Problem description -> Only the total should be returned: the number of lines in the data that hold the string "desejo".
· · · ·
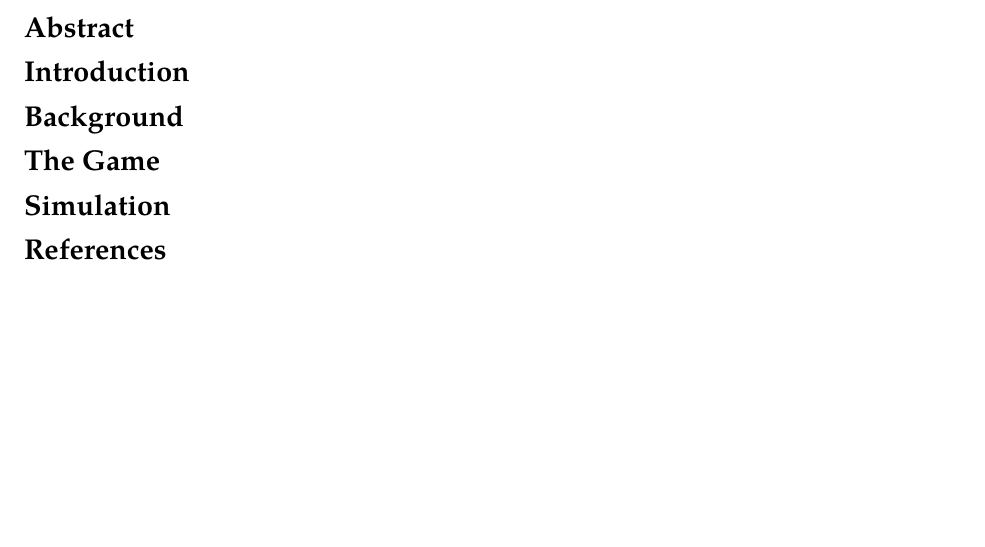
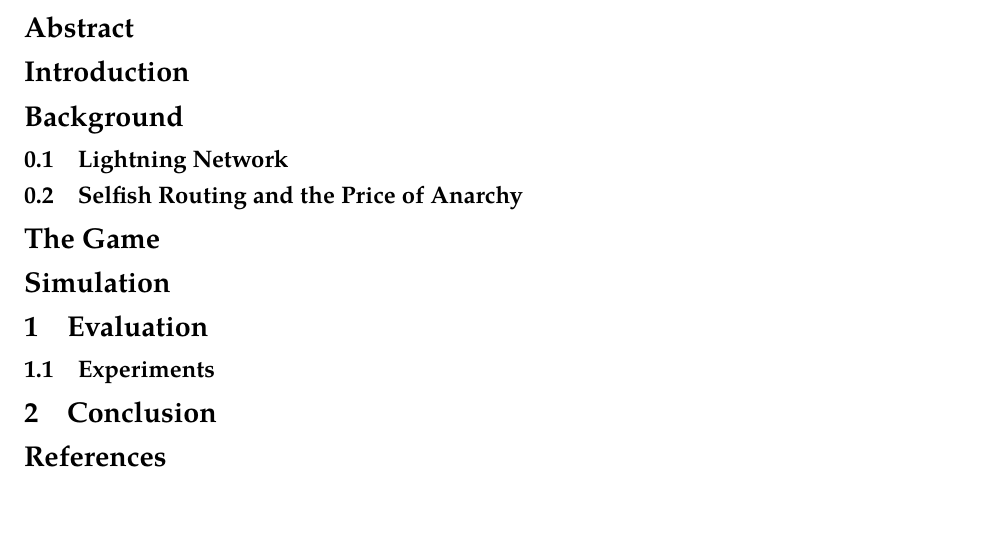
Before and after one commit to kammitama5/LN_Price_Of_Anarchy, a LaTeX document (main.tex): part of the page, cut so that both start at the same text. Compiled offline with pdfLaTeX.

Commit message:
Refine sections

```diff
--- a/main.tex
+++ b/main.tex
@@ -61,10 +61,18 @@
 \section*{Introduction}
 
 \section*{Background}
+\subsection{Lightning Network}
+\subsection{Selfish Routing and the Price of Anarchy}
 
 \section*{The Game}
 
 \section*{Simulation}
 
+\section{Evaluation}
+
+\subsection{Experiments}
+
+\section{Conclusion}
+
 \section*{References}
 \end{document}
```
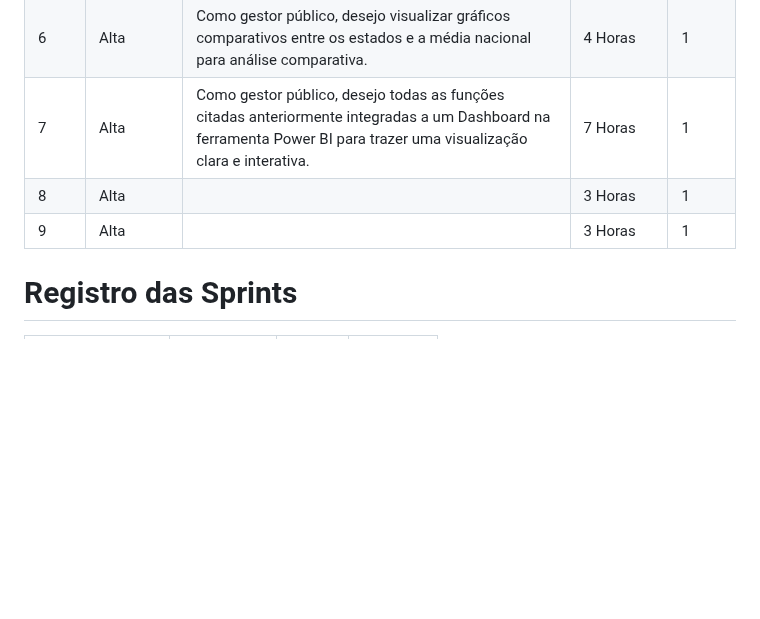
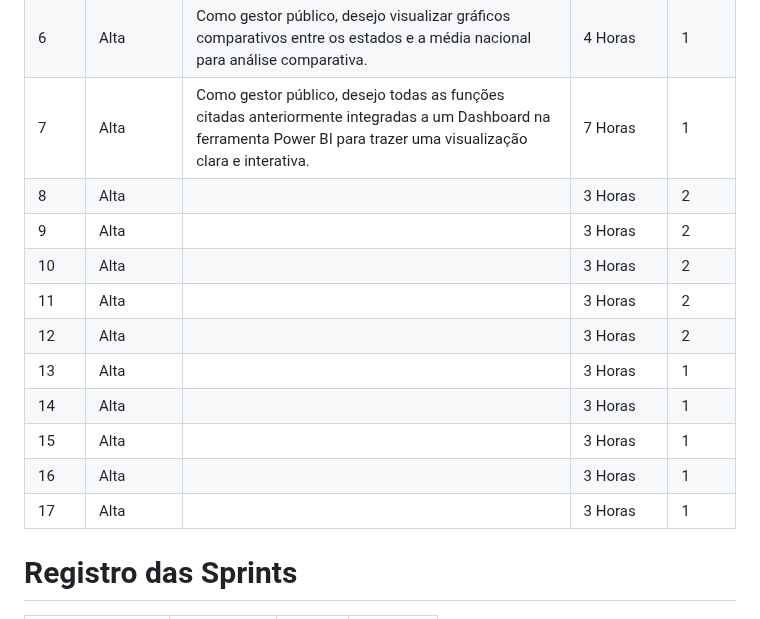
Before and after one commit to grupodeltalog/Back_log-2-semestre, a Markdown page: README.md, the part around the change. GitHub-like rendering; blank space fills up the shorter version.

```diff
--- a/README.md
+++ b/README.md
@@ -58,8 +58,16 @@ Este projeto tem como objetivo ajudar e facilitar na utilização da plataforma
 | 5    |     Média   | Como gestor público, desejo visualizar indicadores que demonstrem a ocorrência de sinistros em determinados trechos das BRS, para identificar pontos de foco e possíveis falhas de infraestrutura e sinalização.  | 6 Horas     | 1      |
 | 6    |     Alta   | Como gestor público, desejo visualizar gráficos comparativos entre os estados e a média nacional para análise comparativa.                                                                                                                                         | 4 Horas     | 1      |
 | 7    |     Alta   | Como gestor público, desejo todas as funções citadas anteriormente integradas a um Dashboard na ferramenta Power BI para trazer uma visualização clara e interativa.    | 7 Horas     | 1      |
-| 8    |     Alta   |                                                                                                                                                         |3 Horas     | 1      |
-| 9    |     Alta   |                                                                                                                                                         |3 Horas     | 1      |
+| 8    |     Alta   |                                                                                                                                                         |3 Horas     | 2      |
+| 9    |     Alta   |                                                                                                                                                         |3 Horas     | 2      |
+| 10    |     Alta   |                                                                                                                                                         |3 Horas     | 2      |
+| 11    |     Alta   |                                                                                                                                                         |3 Horas     | 2      |
+| 12    |     Alta   |                                                                                                                                                         |3 Horas     | 2      |
+| 13    |     Alta   |                                                                                                                                                         |3 Horas     | 1      |
+| 14    |     Alta   |                                                                                                                                                         |3 Horas     | 1      |
+| 15    |     Alta   |                                                                                                                                                         |3 Horas     | 1      |
+| 16    |     Alta   |                                                                                                                                                         |3 Horas     | 1      |
+| 17    |     Alta   |                                                                                                                                                         |3 Horas     | 1      |
 
 
 # Registro das Sprints
```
· · · ·
Answer for this exercise -> 3